How mansard roofs are changing the landscape of Bow
It seems hard to believe that the shape of a roof can make much difference on the economics of an area. But mansard roofs have an impact, and they’re on the rise; we spoke to local estate agent Look Property to get the low-down on how mansard roofs are changing Bow.
What is a mansard roof?
Originating in France and popularised by classical architect François Mansart, a mansard is a roof with four steep side sloping downwards in a way that creates enough space for another floor inside.
They date all the way back to the 16th century in France, and grew popular in Britain in the 18th century, but in London, the classic terraced look doesn’t usually feature a mansard roof.
In Bow the terraces running along many of our streets date back to the early Victorian times, some of them even Georgian, and feature the ‘butterfly’ or ‘valley’ roof style. These are so prevalent in the Big Smoke that they are also known as ‘London’ roofs.
However, with London’s population growing all the time, there is increasing pressure for these historic terraced houses, originally two-up and two-downs, to provide more space. Some owners have gone down to create space in the basement, others have converted their side-return into larger living and kitchen areas. Another solution is to create a new storey in the roof – a space-conserving hat atop the classic Georgian butterfly roofs. A mansard.

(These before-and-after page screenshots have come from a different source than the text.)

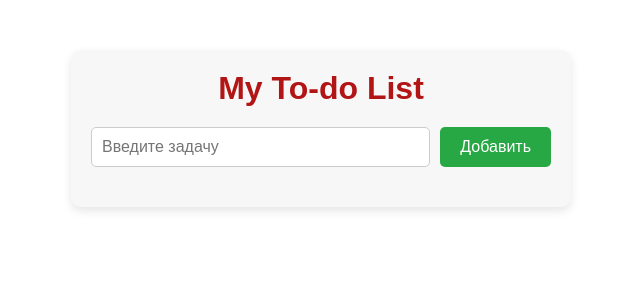
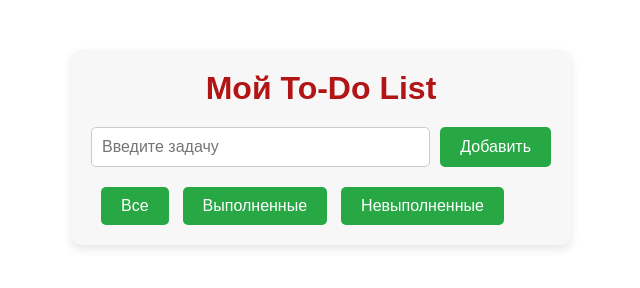
Before and after one commit to Niki2195/To-do_List, a plain HTML site: page index.html in a window 1280 px wide. Shown: the whole page, without its empty margins (319-959 px from the left). Drawn offline with Linux system fonts and the light colour scheme.

Commit message:
Updated
Updated the HTML structure and language to Russian, added filter buttons.

```diff
--- a/index.html
+++ b/index.html
@@ -1,23 +1,29 @@
 <!DOCTYPE html>
-<html lang="en">
+<html lang='ru'>
   <head>
      <meta charset="UTF-8" />
      <meta name="viewport" content="width=device-width, initial-scale=1.0" />
-    <title>Todo list</title>
+     <title>To-Do List</title>
      <link rel="stylesheet" href="style.css" />
   </head>
   <body>
    <div class="container">
-      <h1>My To-do List</h1>
+     <h1>Мой To-Do List</h1>
+
      <form id="todo-form">
-        <input
-          id="todo-input"
-          type="text"
+       <input id="todo-input" type="text"
          placeholder="Введите задачу"
          required
        />
        <button type="submit">Добавить</button>
      </form>
+
+     <div id="filters">
+       <button id="all-btn">Все</button>
+       <button id="completed-btn">Выполненные</button>
+       <button id="pending-btn">Невыполненные</button>
+     </div>
+
      <ul id="todo-list"></ul>
    </div>
    <script src="script.js"></script>
```
Lines whose indentation alone changed are shown as unchanged.
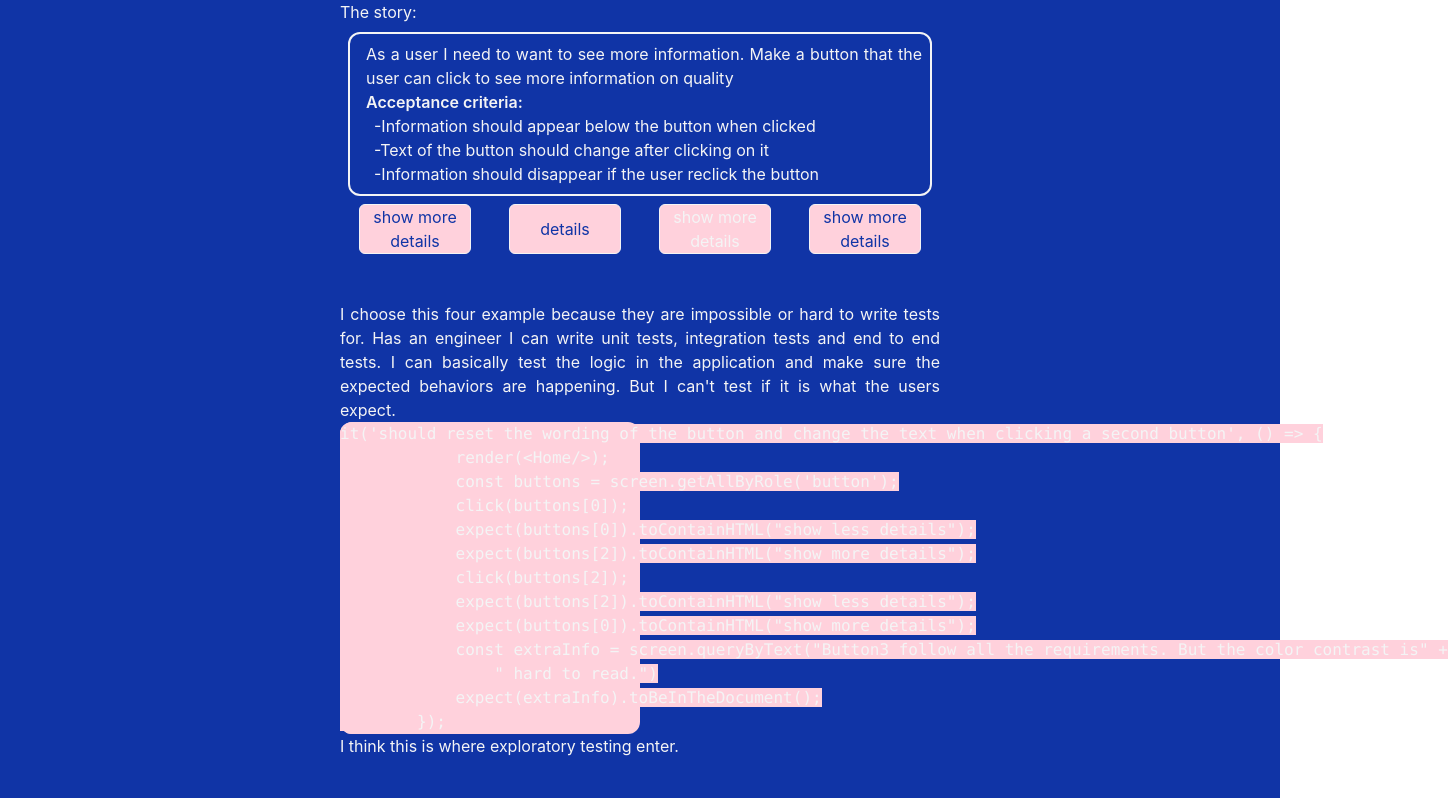
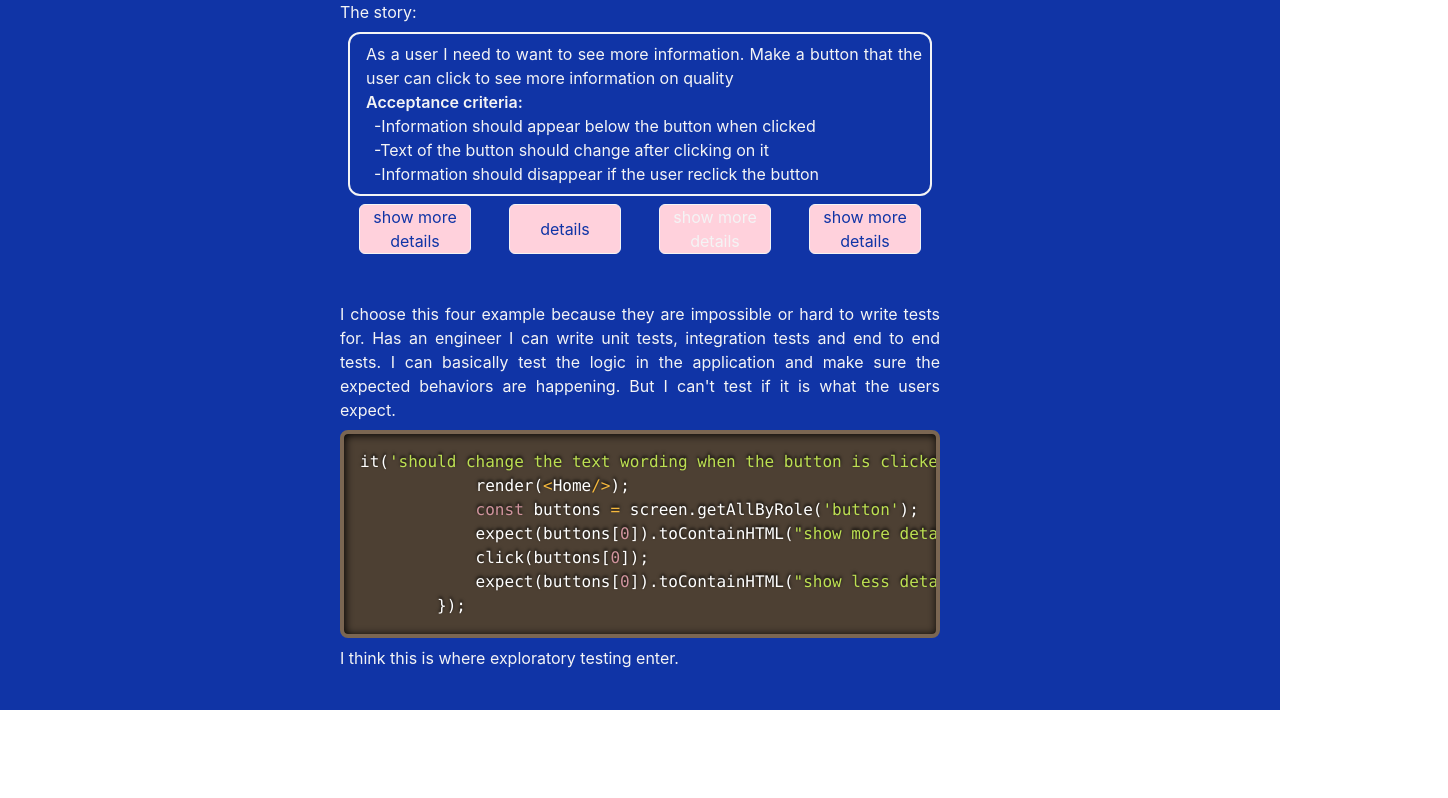
Before and after one commit to willot/Quality, a React (Create React App) app: page / in a window 1280 px wide. Shown: the part 780-1578 px from the top of the page, 1448 px wide, since content can reach past the window. After the commit the page ends 1490 px from the top, so only its background shows below. Built offline with nearby package versions, Linux system fonts and the light colour scheme.

Commit message:
added library for showing code

```diff
--- a/package.json
+++ b/package.json
@@ -13,6 +13,7 @@
     "react": "^18.2.0",
     "react-dom": "^18.2.0",
     "react-scripts": "5.0.1",
+    "react-syntax-highlighter": "^15.5.0",
     "typescript": "^4.4.2",
     "web-vitals": "^2.1.0"
   },
@@ -41,6 +42,7 @@
     ]
   },
   "devDependencies": {
+    "@types/react-syntax-highlighter": "^15.5.4",
     "autoprefixer": "^10.4.8",
     "postcss": "^8.4.16",
     "tailwindcss": "^3.1.8"
--- a/src/pages/Home.tsx
+++ b/src/pages/Home.tsx
@@ -1,6 +1,8 @@
 import {useState} from "react";
 import {ExampleButton} from "../components/ExampleButton";
 import {ExampleButtonNotAccessible} from "../components/ExampleButtonNotAccessible";
+import { dark } from 'react-syntax-highlighter/dist/esm/styles/prism';
+import { Prism as SyntaxHighlighter } from 'react-syntax-highlighter';
 
 export const Home = () => {
     const [textDetails, setTextDetails] = useState("");
@@ -153,16 +155,14 @@
                 application and make sure the expected behaviors are happening. But I can't test if it is what the users
                 expect.
             </section>
+            <SyntaxHighlighter
+                language='javascript'
+                style={dark}
+                highlighter={"prism" || "hljs"}
+            >
+                {test1}
+            </SyntaxHighlighter>
 
-                {/*<code className="bg-bladk">{test1}</code>*/}
-                {/*<code>{test2}</code>*/}
-            {/*</pre>*/}
-            <section className="bg-pink rounded-xl text-left w-11/12 md:w-9/12 lg:w-6/12 2xl:w-4/12">
-
-            <pre className="bg-pink rounded-xl text-left w-11/12 md:w-9/12 lg:w-6/12 2xl:w-4/12">
-                <code className="bg-pink rounded-xl text-left w-11/12 md:w-9/12 lg:w-6/12 2xl:w-4/12">{test3}</code>
-            </pre>
-            </section>
             <p>I think this is where exploratory testing enter. </p>
 
         </section>
```
Also changed, not shown: 2 other files (tests, documents, lock files or other folders).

A mansard roof will cost upwards of £65,000, according to local independent estate agent Look Property’s director Martyn Stables, and will typically accommodate a double bedroom with ensuite bathroom, and offer 30-35 extra square metres to a house in Bow. This is considerably more affordable and less disruptive than moving to a larger house, which for many homeowners may mean moving out of the area.
Providing more space than a side-return and at half the price of a basement conversion, a mansard roof may seem the perfect solution for homeowners’ housing needs. However until recently the mansard roof has been outlawed in Bow, on heritage grounds. Only in 2017 did new planning rules allow mansards to be built in Bow’s conservation area, but there are strict conditions that need to be met for a planning application to be successful.

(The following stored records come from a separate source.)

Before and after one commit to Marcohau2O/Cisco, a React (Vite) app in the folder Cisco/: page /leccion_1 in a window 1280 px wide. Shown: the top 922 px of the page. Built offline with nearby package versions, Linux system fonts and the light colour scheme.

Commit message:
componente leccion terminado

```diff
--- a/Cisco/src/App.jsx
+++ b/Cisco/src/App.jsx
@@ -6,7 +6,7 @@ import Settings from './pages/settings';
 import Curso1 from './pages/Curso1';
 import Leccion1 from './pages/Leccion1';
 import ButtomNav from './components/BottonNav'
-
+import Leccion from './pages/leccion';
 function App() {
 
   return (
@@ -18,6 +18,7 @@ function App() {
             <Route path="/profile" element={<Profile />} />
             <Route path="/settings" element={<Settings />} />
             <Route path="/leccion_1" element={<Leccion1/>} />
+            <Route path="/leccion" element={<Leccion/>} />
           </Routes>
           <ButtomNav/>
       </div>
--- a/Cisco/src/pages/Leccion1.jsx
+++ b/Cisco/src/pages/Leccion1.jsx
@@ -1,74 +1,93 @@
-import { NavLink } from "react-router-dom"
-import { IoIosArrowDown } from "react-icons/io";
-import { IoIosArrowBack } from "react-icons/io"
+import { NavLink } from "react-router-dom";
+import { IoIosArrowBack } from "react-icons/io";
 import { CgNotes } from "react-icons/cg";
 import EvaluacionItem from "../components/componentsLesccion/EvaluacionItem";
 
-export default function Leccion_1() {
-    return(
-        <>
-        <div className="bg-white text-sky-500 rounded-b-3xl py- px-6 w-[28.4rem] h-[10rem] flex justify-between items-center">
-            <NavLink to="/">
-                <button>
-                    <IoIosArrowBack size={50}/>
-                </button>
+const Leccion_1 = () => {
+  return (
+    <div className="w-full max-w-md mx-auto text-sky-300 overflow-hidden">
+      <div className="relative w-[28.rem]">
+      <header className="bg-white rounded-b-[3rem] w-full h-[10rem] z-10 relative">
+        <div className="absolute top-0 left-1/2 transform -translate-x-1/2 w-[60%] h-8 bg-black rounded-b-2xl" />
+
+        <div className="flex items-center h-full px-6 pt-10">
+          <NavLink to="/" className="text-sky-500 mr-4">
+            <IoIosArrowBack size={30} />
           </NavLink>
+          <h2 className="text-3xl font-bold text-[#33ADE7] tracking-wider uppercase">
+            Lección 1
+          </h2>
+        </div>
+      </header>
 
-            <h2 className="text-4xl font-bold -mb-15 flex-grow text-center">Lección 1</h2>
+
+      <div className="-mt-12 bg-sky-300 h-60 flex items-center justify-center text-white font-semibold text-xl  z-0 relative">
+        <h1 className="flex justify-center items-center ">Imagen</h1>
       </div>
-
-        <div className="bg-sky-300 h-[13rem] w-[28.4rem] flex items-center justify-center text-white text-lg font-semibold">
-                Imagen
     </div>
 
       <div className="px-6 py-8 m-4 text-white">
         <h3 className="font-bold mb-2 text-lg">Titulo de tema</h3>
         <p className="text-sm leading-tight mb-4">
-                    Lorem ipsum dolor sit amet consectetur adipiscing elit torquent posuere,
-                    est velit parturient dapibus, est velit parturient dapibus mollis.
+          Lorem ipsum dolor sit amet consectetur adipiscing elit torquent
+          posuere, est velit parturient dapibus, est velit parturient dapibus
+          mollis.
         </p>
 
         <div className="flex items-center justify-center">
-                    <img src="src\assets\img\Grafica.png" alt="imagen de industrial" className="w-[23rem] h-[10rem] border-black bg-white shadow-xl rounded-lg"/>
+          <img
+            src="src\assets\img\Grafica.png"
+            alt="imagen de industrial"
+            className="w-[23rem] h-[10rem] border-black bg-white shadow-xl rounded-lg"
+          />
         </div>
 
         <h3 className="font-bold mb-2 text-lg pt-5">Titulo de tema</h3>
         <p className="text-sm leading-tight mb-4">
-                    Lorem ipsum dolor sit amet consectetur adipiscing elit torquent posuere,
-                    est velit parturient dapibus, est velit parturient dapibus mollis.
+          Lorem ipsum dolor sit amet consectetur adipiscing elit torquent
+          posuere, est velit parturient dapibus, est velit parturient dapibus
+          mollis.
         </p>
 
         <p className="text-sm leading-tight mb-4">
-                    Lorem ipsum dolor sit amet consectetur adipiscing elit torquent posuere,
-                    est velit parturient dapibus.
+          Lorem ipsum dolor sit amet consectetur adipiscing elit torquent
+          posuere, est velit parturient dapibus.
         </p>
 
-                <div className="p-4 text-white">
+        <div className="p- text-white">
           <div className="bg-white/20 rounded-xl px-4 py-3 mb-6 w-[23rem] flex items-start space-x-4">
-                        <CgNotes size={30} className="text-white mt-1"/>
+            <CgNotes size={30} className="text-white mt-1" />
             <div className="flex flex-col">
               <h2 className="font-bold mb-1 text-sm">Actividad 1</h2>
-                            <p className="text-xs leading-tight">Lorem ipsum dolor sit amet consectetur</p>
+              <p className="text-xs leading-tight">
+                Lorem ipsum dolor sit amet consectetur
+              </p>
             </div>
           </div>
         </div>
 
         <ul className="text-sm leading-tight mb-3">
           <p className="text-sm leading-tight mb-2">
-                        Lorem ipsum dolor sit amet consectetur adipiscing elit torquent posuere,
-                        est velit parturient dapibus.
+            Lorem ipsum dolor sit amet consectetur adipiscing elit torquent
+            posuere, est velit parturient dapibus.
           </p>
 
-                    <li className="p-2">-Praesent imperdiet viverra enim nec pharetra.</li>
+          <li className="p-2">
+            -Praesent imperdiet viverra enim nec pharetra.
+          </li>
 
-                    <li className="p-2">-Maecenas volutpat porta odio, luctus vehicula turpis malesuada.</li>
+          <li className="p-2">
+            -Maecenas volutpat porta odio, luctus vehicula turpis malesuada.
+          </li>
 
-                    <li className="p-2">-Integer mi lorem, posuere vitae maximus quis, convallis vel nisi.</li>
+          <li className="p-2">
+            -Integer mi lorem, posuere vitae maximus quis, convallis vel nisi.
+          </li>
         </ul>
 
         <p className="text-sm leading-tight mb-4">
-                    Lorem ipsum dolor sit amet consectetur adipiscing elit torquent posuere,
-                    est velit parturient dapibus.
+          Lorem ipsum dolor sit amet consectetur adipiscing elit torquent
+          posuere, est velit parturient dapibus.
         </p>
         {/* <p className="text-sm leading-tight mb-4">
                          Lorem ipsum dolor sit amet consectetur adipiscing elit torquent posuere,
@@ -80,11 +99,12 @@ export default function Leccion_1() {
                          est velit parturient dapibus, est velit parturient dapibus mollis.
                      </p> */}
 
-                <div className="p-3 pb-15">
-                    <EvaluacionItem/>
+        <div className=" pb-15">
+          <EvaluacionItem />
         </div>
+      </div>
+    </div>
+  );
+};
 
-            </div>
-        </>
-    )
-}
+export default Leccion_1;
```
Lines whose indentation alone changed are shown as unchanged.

We spoke to local mansard roof expert Martyn Stables from Look Property about the chequered history of mansard roofs in Bow, the arguments for and against, and just how hard it is to get planning permission approved.